Your instructions
Return every line from the records below in which the word "extend" is found.

'''

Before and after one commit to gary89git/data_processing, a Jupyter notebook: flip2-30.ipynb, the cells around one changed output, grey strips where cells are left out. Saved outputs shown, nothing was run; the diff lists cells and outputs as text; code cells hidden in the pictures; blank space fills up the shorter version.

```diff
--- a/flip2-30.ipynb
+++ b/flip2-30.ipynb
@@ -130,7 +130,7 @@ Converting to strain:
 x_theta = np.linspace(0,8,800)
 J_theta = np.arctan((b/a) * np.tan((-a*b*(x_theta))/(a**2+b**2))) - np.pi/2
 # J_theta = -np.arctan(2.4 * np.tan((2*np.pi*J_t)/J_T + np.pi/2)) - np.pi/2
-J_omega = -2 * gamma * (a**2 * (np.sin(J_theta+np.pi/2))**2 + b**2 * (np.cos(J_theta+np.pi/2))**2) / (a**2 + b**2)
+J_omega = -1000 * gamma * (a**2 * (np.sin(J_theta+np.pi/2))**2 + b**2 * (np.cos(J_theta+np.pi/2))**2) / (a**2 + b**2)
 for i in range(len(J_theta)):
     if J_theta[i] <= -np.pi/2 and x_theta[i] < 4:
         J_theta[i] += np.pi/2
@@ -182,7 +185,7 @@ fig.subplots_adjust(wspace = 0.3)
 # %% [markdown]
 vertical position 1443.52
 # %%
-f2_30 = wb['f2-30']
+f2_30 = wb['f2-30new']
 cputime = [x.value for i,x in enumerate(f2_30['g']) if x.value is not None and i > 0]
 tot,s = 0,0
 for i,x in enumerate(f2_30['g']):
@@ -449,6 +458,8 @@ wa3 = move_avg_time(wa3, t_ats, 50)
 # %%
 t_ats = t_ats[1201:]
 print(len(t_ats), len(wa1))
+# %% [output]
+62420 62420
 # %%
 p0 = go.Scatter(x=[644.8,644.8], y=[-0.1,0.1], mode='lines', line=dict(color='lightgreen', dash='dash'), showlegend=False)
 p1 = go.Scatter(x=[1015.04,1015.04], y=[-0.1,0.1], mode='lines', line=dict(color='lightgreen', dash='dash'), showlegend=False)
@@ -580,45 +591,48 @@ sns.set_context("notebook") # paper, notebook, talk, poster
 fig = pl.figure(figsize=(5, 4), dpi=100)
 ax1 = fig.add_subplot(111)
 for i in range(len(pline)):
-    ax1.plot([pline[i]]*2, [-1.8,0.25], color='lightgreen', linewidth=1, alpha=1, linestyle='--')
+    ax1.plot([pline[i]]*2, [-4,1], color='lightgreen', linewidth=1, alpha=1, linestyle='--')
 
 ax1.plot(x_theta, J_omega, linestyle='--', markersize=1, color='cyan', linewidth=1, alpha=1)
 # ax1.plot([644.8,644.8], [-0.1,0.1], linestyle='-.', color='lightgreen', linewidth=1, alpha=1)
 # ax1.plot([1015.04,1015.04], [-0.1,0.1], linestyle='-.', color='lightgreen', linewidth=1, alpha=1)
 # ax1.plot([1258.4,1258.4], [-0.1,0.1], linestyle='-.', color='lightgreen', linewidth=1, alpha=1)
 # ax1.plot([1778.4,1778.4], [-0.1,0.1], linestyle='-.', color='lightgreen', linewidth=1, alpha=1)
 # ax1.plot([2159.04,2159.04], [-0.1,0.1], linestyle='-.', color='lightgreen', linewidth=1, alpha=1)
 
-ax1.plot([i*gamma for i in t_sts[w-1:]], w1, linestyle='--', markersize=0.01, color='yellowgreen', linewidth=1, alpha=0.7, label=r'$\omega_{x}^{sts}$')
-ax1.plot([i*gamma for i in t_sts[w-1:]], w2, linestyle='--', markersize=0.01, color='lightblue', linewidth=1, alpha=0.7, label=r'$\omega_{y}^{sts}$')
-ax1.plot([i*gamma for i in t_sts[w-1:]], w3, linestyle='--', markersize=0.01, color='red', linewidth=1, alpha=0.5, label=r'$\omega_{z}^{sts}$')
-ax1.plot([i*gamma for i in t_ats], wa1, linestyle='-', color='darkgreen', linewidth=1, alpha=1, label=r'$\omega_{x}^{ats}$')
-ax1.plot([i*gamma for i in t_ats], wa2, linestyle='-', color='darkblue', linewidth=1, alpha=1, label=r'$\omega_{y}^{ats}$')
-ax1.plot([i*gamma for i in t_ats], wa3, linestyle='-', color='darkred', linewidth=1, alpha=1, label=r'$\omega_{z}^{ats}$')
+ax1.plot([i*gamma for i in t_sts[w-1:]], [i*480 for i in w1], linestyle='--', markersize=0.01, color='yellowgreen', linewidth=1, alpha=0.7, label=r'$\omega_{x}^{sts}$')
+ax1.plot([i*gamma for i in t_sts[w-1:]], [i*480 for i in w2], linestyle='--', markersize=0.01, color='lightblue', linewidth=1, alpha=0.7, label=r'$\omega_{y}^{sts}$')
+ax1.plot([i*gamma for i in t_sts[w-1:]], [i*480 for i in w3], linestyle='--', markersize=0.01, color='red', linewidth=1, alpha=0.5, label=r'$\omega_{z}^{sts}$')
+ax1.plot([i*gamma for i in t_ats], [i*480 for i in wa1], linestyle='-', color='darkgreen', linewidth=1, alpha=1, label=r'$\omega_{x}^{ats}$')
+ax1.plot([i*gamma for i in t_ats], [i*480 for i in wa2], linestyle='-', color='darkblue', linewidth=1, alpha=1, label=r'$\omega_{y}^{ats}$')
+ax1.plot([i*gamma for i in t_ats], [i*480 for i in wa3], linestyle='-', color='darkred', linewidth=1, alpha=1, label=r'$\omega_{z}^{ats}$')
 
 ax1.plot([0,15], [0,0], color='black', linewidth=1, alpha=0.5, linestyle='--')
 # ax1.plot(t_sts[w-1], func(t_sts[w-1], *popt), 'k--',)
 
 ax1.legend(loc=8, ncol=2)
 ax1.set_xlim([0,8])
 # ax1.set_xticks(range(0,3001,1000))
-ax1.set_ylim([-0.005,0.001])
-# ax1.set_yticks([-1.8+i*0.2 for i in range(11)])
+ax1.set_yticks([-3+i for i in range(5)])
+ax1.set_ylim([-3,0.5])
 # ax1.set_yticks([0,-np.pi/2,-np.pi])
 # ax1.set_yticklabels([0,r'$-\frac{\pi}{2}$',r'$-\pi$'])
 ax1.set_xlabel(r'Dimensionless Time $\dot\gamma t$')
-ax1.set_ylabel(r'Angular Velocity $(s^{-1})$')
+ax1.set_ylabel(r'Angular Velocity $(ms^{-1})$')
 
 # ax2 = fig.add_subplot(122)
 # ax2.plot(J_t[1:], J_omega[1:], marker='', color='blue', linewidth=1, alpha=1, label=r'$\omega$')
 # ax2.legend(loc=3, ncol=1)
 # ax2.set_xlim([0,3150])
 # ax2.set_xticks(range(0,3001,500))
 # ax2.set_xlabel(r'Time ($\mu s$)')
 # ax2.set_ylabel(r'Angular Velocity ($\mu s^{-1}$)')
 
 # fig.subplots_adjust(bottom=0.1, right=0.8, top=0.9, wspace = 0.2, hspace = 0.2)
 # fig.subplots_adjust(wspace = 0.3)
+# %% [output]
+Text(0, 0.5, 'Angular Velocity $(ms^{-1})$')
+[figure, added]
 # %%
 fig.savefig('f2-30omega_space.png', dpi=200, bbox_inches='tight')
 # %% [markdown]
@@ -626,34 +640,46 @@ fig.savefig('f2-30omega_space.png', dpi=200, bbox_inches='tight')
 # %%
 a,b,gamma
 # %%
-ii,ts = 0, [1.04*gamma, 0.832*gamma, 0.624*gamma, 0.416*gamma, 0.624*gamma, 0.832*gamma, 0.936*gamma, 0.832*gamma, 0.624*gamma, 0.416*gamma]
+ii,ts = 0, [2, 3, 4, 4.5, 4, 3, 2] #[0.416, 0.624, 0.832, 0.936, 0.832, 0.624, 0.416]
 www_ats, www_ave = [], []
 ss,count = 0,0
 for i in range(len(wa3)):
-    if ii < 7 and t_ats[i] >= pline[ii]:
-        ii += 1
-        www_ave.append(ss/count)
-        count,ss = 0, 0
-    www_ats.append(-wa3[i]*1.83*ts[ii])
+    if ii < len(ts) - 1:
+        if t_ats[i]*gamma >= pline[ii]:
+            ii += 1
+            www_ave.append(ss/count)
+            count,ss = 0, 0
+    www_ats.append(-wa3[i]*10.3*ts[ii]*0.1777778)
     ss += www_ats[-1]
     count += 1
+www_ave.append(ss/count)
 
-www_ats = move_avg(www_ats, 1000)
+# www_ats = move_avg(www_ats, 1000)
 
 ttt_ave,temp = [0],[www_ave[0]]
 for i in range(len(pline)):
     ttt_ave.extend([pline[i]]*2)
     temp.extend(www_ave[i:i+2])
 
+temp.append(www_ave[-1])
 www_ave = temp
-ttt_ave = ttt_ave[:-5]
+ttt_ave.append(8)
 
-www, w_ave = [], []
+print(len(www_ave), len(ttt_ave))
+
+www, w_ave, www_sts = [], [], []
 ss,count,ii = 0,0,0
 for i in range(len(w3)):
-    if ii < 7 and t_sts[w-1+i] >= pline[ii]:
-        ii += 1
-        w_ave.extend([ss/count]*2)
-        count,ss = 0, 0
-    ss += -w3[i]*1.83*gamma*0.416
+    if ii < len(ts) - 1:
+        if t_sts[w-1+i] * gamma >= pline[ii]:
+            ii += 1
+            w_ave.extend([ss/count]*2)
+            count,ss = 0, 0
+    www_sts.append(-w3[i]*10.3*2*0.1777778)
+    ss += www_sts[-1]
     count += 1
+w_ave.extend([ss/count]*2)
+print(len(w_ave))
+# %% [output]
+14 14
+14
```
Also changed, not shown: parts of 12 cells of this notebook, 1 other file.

'''
'''

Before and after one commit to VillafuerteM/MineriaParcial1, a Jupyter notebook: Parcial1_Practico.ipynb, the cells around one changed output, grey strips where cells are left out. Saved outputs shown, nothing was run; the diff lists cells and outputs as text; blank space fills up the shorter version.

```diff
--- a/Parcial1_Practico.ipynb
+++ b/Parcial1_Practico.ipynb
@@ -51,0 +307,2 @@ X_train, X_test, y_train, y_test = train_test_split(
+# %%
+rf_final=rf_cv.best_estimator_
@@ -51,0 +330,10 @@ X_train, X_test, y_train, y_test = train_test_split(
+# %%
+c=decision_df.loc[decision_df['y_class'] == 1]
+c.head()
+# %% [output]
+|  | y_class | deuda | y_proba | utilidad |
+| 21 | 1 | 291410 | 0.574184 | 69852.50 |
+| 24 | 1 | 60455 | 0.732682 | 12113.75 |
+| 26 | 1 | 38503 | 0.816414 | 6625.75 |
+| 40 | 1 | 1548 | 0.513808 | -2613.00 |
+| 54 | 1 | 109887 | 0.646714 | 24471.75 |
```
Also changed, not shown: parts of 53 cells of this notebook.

'''

Answer to this problem
     ttt_ave.extend([pline[i]]*2)
     temp.extend(www_ave[i:i+2])
-        w_ave.extend([ss/count]*2)
+            w_ave.extend([ss/count]*2)
+w_ave.extend([ss/count]*2)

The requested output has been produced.